*Records from a data collection*
* * * *
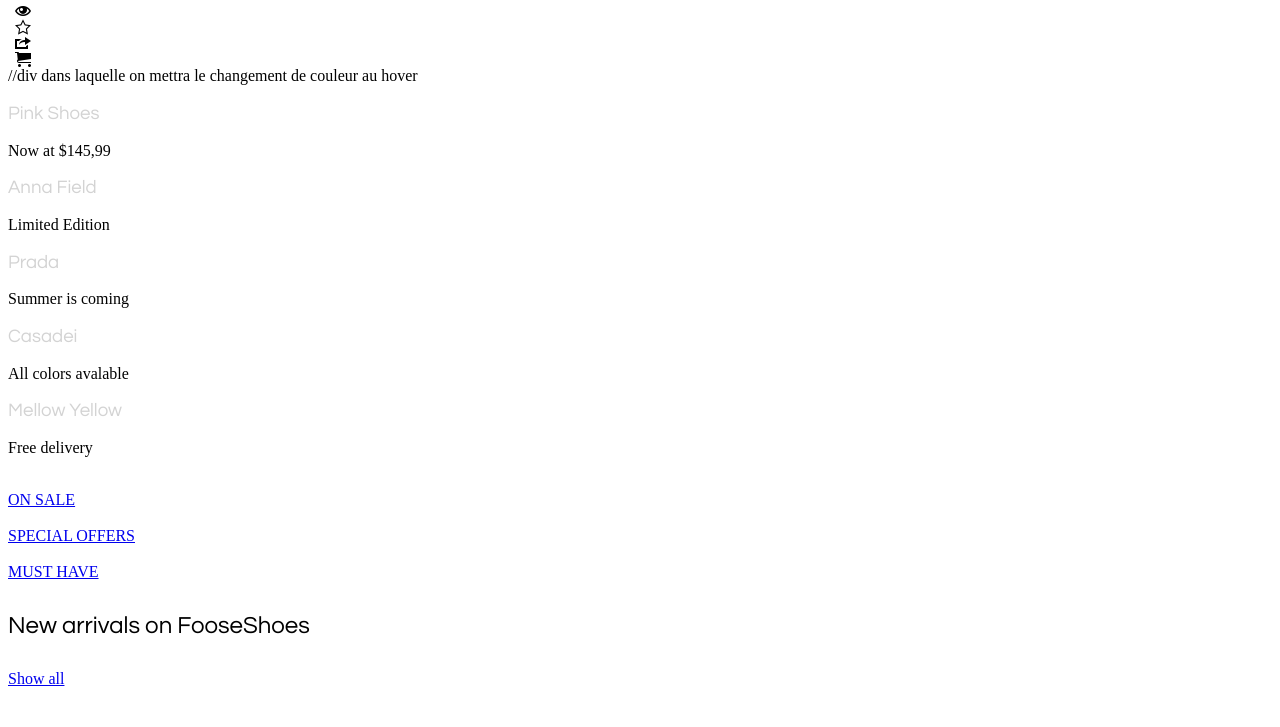
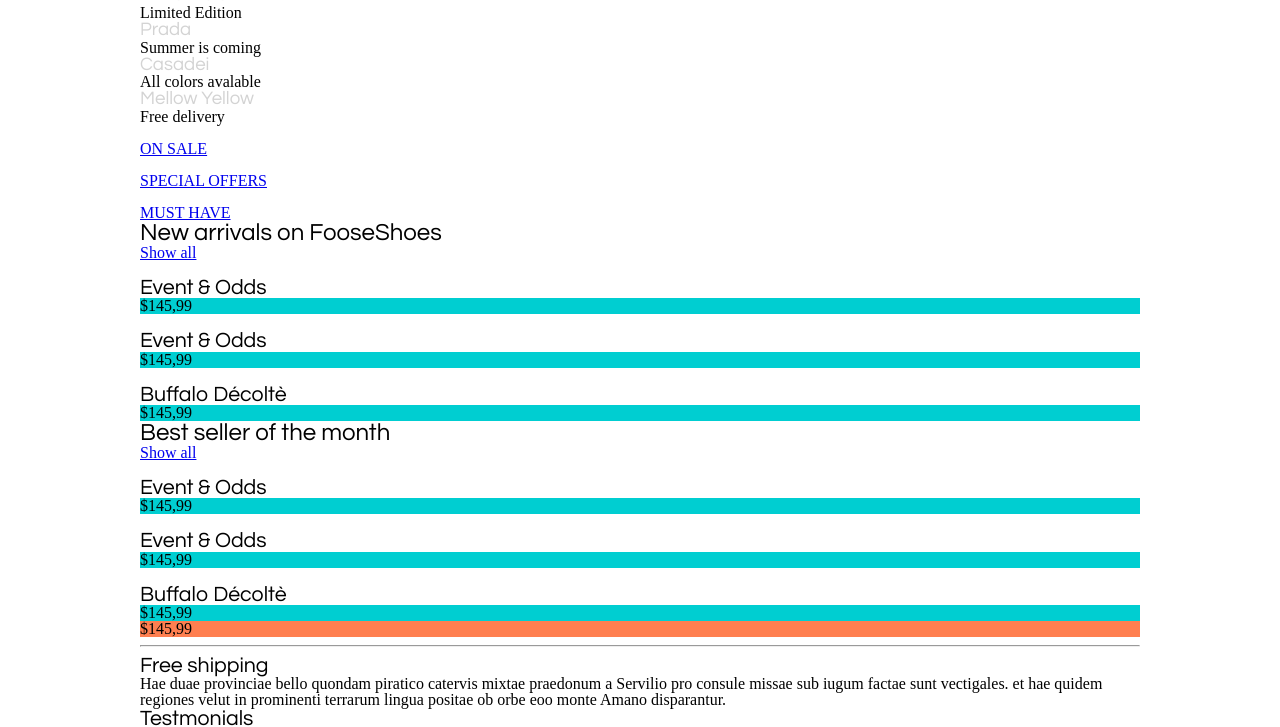
Before and after one commit to uppyori/MMI-HAG-Knapp-Oriane, a plain HTML site: page index.html in a window 1280 px wide. Shown: the part 571-1298 px from the top of the page. Drawn offline with Linux system fonts and the light colour scheme; files whose address does not match are found by name.

Commit message:
reset.css
mise en place du reset.css

```diff
--- a/index.html
+++ b/index.html
@@ -5,7 +5,7 @@
     <meta charset="utf-8">
     <meta http-equiv="X-UA-Compatible" content="IE=edge">
     <title>Maquette INFO4</title>
-
+    <link rel="stylesheet" href="reset.css">
     <link rel="stylesheet" href="main.css">
     <link rel="stylesheet" href="style.css">
 </head>
@@ -209,8 +209,6 @@
             <div class="square__medium--gray icon-linkedin2"></div>
             <div class="square__medium--gray icon-flickr"></div>
         </div>
-
-    </div>
         <footer>
             <div class="left">
                 <p>Copyright <i class="fa fa-copyright"></i>Fooseshoes 2013 </p>
@@ -226,6 +224,8 @@
                 </ul>
             </div>
         </footer>
+    </div>
+
 
 </body>
 
--- a/main.css
+++ b/main.css
@@ -36,6 +36,10 @@ h6 {
     font-family: century gothic;
     font-weight: 300;
     color: gray;
+}
+.container {
+    width: 1000px;
+    margin: auto;
 }
 header {
     background-color: black;
--- /dev/null
+++ b/reset.css
@@ -0,0 +1,48 @@
+/* http://meyerweb.com/eric/tools/css/reset/
+   v2.0 | 20110126
+   License: none (public domain)
+*/
+
+html, body, div, span, applet, object, iframe,
+h1, h2, h3, h4, h5, h6, p, blockquote, pre,
+a, abbr, acronym, address, big, cite, code,
+del, dfn, em, img, ins, kbd, q, s, samp,
+small, strike, strong, sub, sup, tt, var,
+b, u, i, center,
+dl, dt, dd, ol, ul, li,
+fieldset, form, label, legend,
+table, caption, tbody, tfoot, thead, tr, th, td,
+article, aside, canvas, details, embed,
+figure, figcaption, footer, header, hgroup,
+menu, nav, output, ruby, section, summary,
+time, mark, audio, video {
+	margin: 0;
+	padding: 0;
+	border: 0;
+	font-size: 100%;
+	font: inherit;
+	vertical-align: baseline;
+}
+/* HTML5 display-role reset for older browsers */
+article, aside, details, figcaption, figure,
+footer, header, hgroup, menu, nav, section {
+	display: block;
+}
+body {
+	line-height: 1;
+}
+ol, ul {
+	list-style: none;
+}
+blockquote, q {
+	quotes: none;
+}
+blockquote:before, blockquote:after,
+q:before, q:after {
+	content: '';
+	content: none;
+}
+table {
+	border-collapse: collapse;
+	border-spacing: 0;
+}
```
Lines whose indentation alone changed are shown as unchanged.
* * * *
Could you say how many lines in the data above contain "none"? Reply with the number alone.

*Response box*
4